(The green alien looks friendly, but it is about to say that the galaxy is glutted with JDs, and that no reputable Space Law firm in the Universe would hire out of a black hole like Cleveland-Marshall).
Cleveland-Marshall College of Law includes among its faculty a smarty-pants named Mark J. Sundahl. As noted on his CV, Sundahl has a Ph.D. in Classics from Brown (2000), and a JD from UC-Hastings (2001). Sundahl became a law professor in 2004, following a couple of years in Big Law, and is now Associate Dean for Academic Affairs. When he is not professoring, Sundahl serves on various important-sounding advisory boards and is "of counsel" for a small local firm that represents aerospace and defense clients.
In general, I deplore the routine practice of law schools in offering law professorships to persons with extremely limited practice experience-- to persons who were, in fact, law students only a couple of years earlier.

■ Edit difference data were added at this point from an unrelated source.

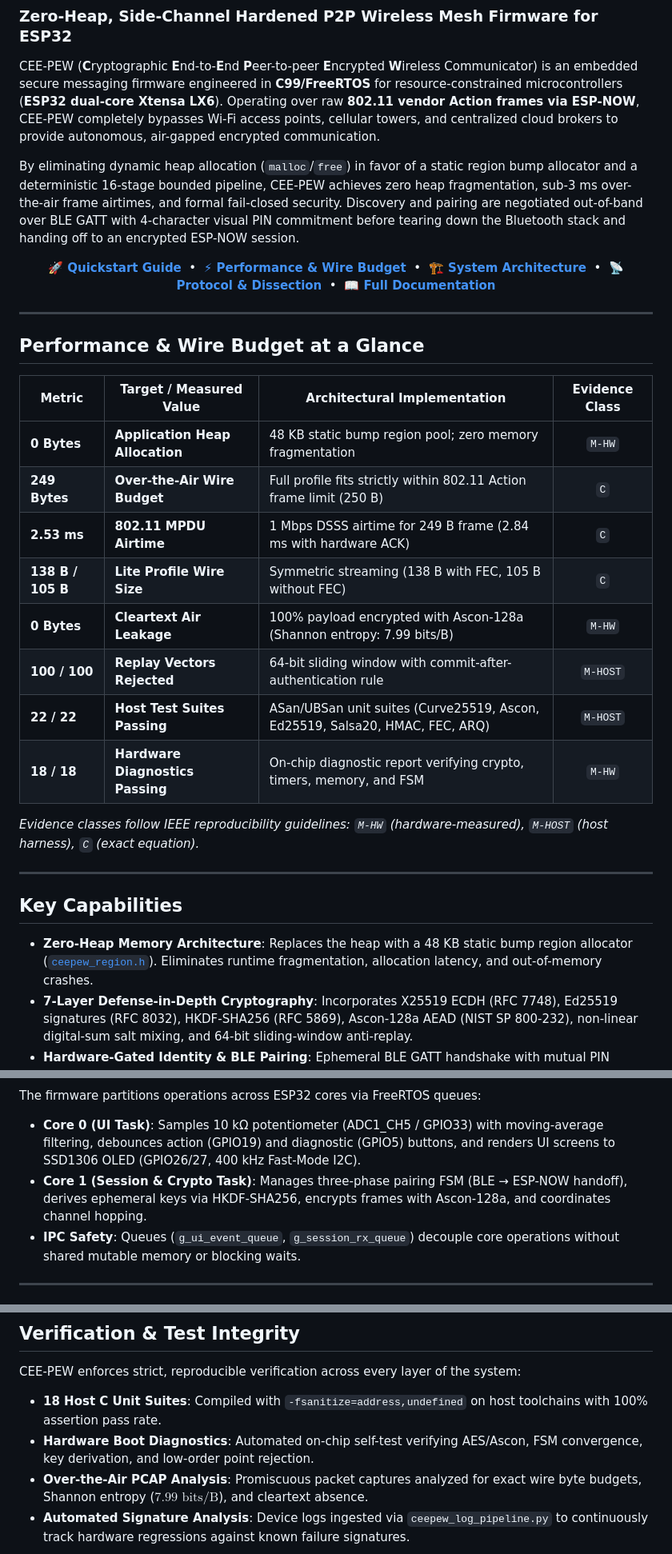
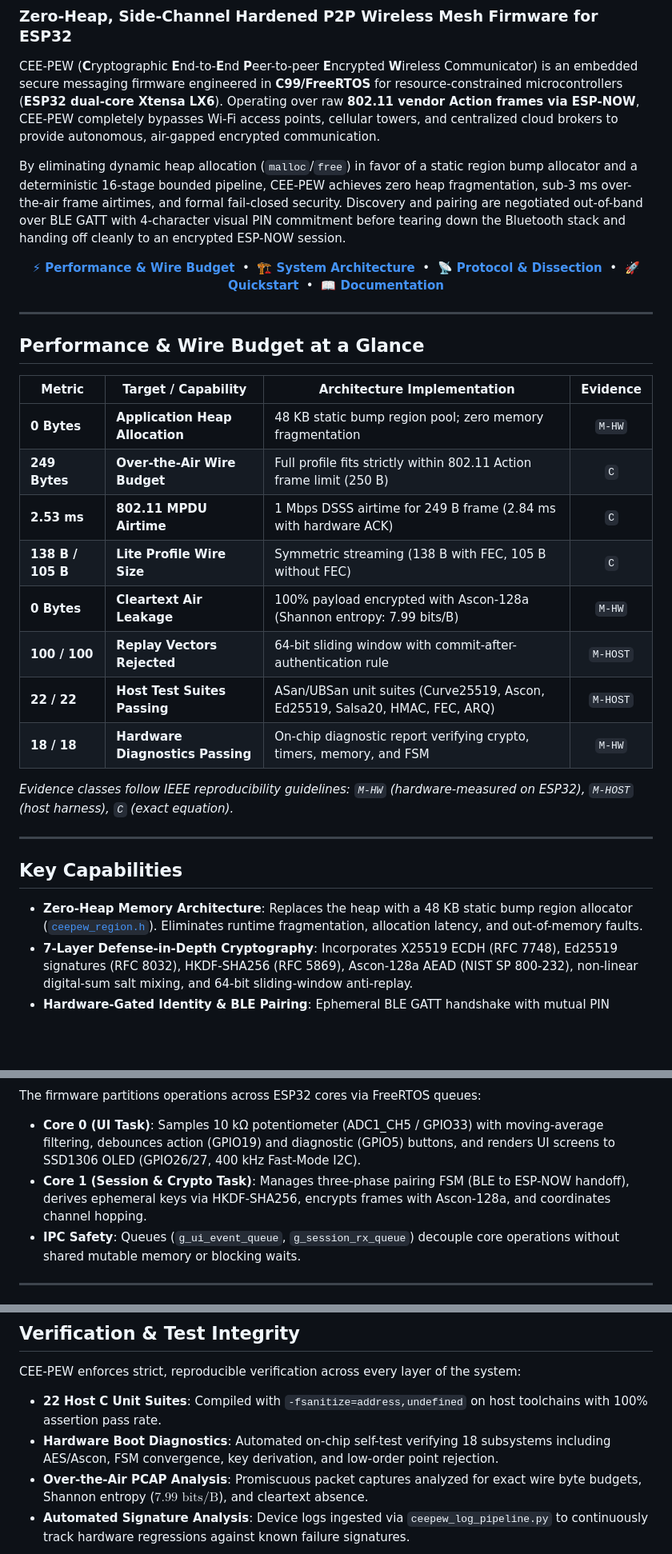
Before and after one commit to R1sh1m/CEEPEW, a Markdown page: README.md, 3 parts joined by grey strips. Shown at 80% size. Drawn GitHub-style; blank space fills up the shorter version.

Commit message:
docs(readme): polish minimalist layout, update badge counts to 22/22 host tests and 18/18 diag

```diff
--- a/README.md
+++ b/README.md
@@ -19,38 +20,38 @@
 
 CEE-PEW (**C**ryptographic **E**nd-to-**E**nd **P**eer-to-peer **E**ncrypted **W**ireless Communicator) is an embedded secure messaging firmware engineered in **C99/FreeRTOS** for resource-constrained microcontrollers (**ESP32 dual-core Xtensa LX6**). Operating over raw **802.11 vendor Action frames via ESP-NOW**, CEE-PEW completely bypasses Wi-Fi access points, cellular towers, and centralized cloud brokers to provide autonomous, air-gapped encrypted communication.
 
-By eliminating dynamic heap allocation (`malloc`/`free`) in favor of a static region bump allocator and a deterministic 16-stage bounded pipeline, CEE-PEW achieves zero heap fragmentation, sub-3 ms over-the-air frame airtimes, and formal fail-closed security. Discovery and pairing are negotiated out-of-band over BLE GATT with 4-character visual PIN commitment before tearing down the Bluetooth stack and handing off to an encrypted ESP-NOW session.
+By eliminating dynamic heap allocation (`malloc`/`free`) in favor of a static region bump allocator and a deterministic 16-stage bounded pipeline, CEE-PEW achieves zero heap fragmentation, sub-3 ms over-the-air frame airtimes, and formal fail-closed security. Discovery and pairing are negotiated out-of-band over BLE GATT with 4-character visual PIN commitment before tearing down the Bluetooth stack and handing off cleanly to an encrypted ESP-NOW session.
 
 <p align="center">
-  <a href="#quickstart"><b>🚀 Quickstart Guide</b></a> &nbsp;•&nbsp;
   <a href="#performance--wire-budget-at-a-glance"><b>⚡ Performance & Wire Budget</b></a> &nbsp;•&nbsp;
   <a href="#system-architecture"><b>🏗️ System Architecture</b></a> &nbsp;•&nbsp;
   <a href="#protocol--packet-dissection"><b>📡 Protocol & Dissection</b></a> &nbsp;•&nbsp;
-  <a href="#documentation-hub"><b>📖 Full Documentation</b></a>
+  <a href="#quickstart"><b>🚀 Quickstart</b></a> &nbsp;•&nbsp;
+  <a href="#documentation-hub"><b>📖 Documentation</b></a>
 </p>
 
 ---
 
 ## Performance & Wire Budget at a Glance
 
-| Metric | Target / Measured Value | Architectural Implementation | Evidence Class |
+| Metric | Target / Capability | Architecture Implementation | Evidence |
 |---|---|---|:---:|
 | **0 Bytes** | **Application Heap Allocation** | 48 KB static bump region pool; zero memory fragmentation | `M-HW` |
 | **249 Bytes** | **Over-the-Air Wire Budget** | Full profile fits strictly within 802.11 Action frame limit (250 B) | `C` |
 | **2.53 ms** | **802.11 MPDU Airtime** | 1 Mbps DSSS airtime for 249 B frame (2.84 ms with hardware ACK) | `C` |
-| **138 B / 105 B**| **Lite Profile Wire Size** | Symmetric streaming (138 B with FEC, 105 B without FEC) | `C` |
+| **138 B / 105 B** | **Lite Profile Wire Size** | Symmetric streaming (138 B with FEC, 105 B without FEC) | `C` |
 | **0 Bytes** | **Cleartext Air Leakage** | 100% payload encrypted with Ascon-128a (Shannon entropy: 7.99 bits/B) | `M-HW` |
 | **100 / 100** | **Replay Vectors Rejected** | 64-bit sliding window with commit-after-authentication rule | `M-HOST` |
 | **22 / 22** | **Host Test Suites Passing** | ASan/UBSan unit suites (Curve25519, Ascon, Ed25519, Salsa20, HMAC, FEC, ARQ) | `M-HOST` |
 | **18 / 18** | **Hardware Diagnostics Passing** | On-chip diagnostic report verifying crypto, timers, memory, and FSM | `M-HW` |
 
-*Evidence classes follow IEEE reproducibility guidelines: `M-HW` (hardware-measured), `M-HOST` (host harness), `C` (exact equation).*
+*Evidence classes follow IEEE reproducibility guidelines: `M-HW` (hardware-measured on ESP32), `M-HOST` (host harness), `C` (exact equation).*
 
 ---
 
 ## Key Capabilities
 
-- **Zero-Heap Memory Architecture**: Replaces the heap with a 48 KB static bump region allocator ([`ceepew_region.h`](components/mem/ceepew_region.h)). Eliminates runtime fragmentation, allocation latency, and out-of-memory crashes.
+- **Zero-Heap Memory Architecture**: Replaces the heap with a 48 KB static bump region allocator ([`ceepew_region.h`](components/mem/ceepew_region.h)). Eliminates runtime fragmentation, allocation latency, and out-of-memory faults.
 - **7-Layer Defense-in-Depth Cryptography**: Incorporates X25519 ECDH (RFC 7748), Ed25519 signatures (RFC 8032), HKDF-SHA256 (RFC 5869), Ascon-128a AEAD (NIST SP 800-232), non-linear digital-sum salt mixing, and 64-bit sliding-window anti-replay.
 - **Hardware-Gated Identity & BLE Pairing**: Ephemeral BLE GATT handshake with mutual PIN commitment (~20.7 bits brute-force resistance against active MITM) before tearing down BLE to hand off cleanly to ESP-NOW.
 - **Forward Error Correction (FEC) & ARQ**: Hamming(15,11) codec with single-bit correction and double-bit error detection coupled to Stop-and-Wait ARQ with exponential backoff.
@@ -67,7 +68,7 @@ By eliminating dynamic heap allocation (`malloc`/`free`) in favor of a static re
 
 The firmware partitions operations across ESP32 cores via FreeRTOS queues:
 - **Core 0 (UI Task)**: Samples 10 kΩ potentiometer (ADC1_CH5 / GPIO33) with moving-average filtering, debounces action (GPIO19) and diagnostic (GPIO5) buttons, and renders UI screens to SSD1306 OLED (GPIO26/27, 400 kHz Fast-Mode I2C).
-- **Core 1 (Session & Crypto Task)**: Manages three-phase pairing FSM (BLE &rarr; ESP-NOW handoff), derives ephemeral keys via HKDF-SHA256, encrypts frames with Ascon-128a, and coordinates channel hopping.
+- **Core 1 (Session & Crypto Task)**: Manages three-phase pairing FSM (BLE to ESP-NOW handoff), derives ephemeral keys via HKDF-SHA256, encrypts frames with Ascon-128a, and coordinates channel hopping.
 - **IPC Safety**: Queues (`g_ui_event_queue`, `g_session_rx_queue`) decouple core operations without shared mutable memory or blocking waits.
 
 ---
@@ -158,7 +159,7 @@ python tools/ceepew_pipeline.py --mode diag
 ## Verification & Test Integrity
 
 CEE-PEW enforces strict, reproducible verification across every layer of the system:
-- **18 Host C Unit Suites**: Compiled with `-fsanitize=address,undefined` on host toolchains with 100% assertion pass rate.
-- **Hardware Boot Diagnostics**: Automated on-chip self-test verifying AES/Ascon, FSM convergence, key derivation, and low-order point rejection.
+- **22 Host C Unit Suites**: Compiled with `-fsanitize=address,undefined` on host toolchains with 100% assertion pass rate.
+- **Hardware Boot Diagnostics**: Automated on-chip self-test verifying 18 subsystems including AES/Ascon, FSM convergence, key derivation, and low-order point rejection.
 - **Over-the-Air PCAP Analysis**: Promiscuous packet captures analyzed for exact wire byte budgets, Shannon entropy ($7.99\text{ bits/B}$), and cleartext absence.
 - **Automated Signature Analysis**: Device logs ingested via `ceepew_log_pipeline.py` to continuously track hardware regressions against known failure signatures.
```
Also changed, not shown: other parts of README.md (+3 -2 lines).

But I have to admit that Sundahl's combo of specialties--space law and ancient Athens--is pretty freaking cool. That is why it is a shame that Sundahl is a scammer.
In a promotional video for Cleveland-Marshall College of Law, Sundahl states that there is a "great deal of opportunity for employment in the law of out outer space." He also asserts that the study of space law provides practical "skills that are transferable." Here is a link to the video, and a transcription of the most obnoxious of his comments:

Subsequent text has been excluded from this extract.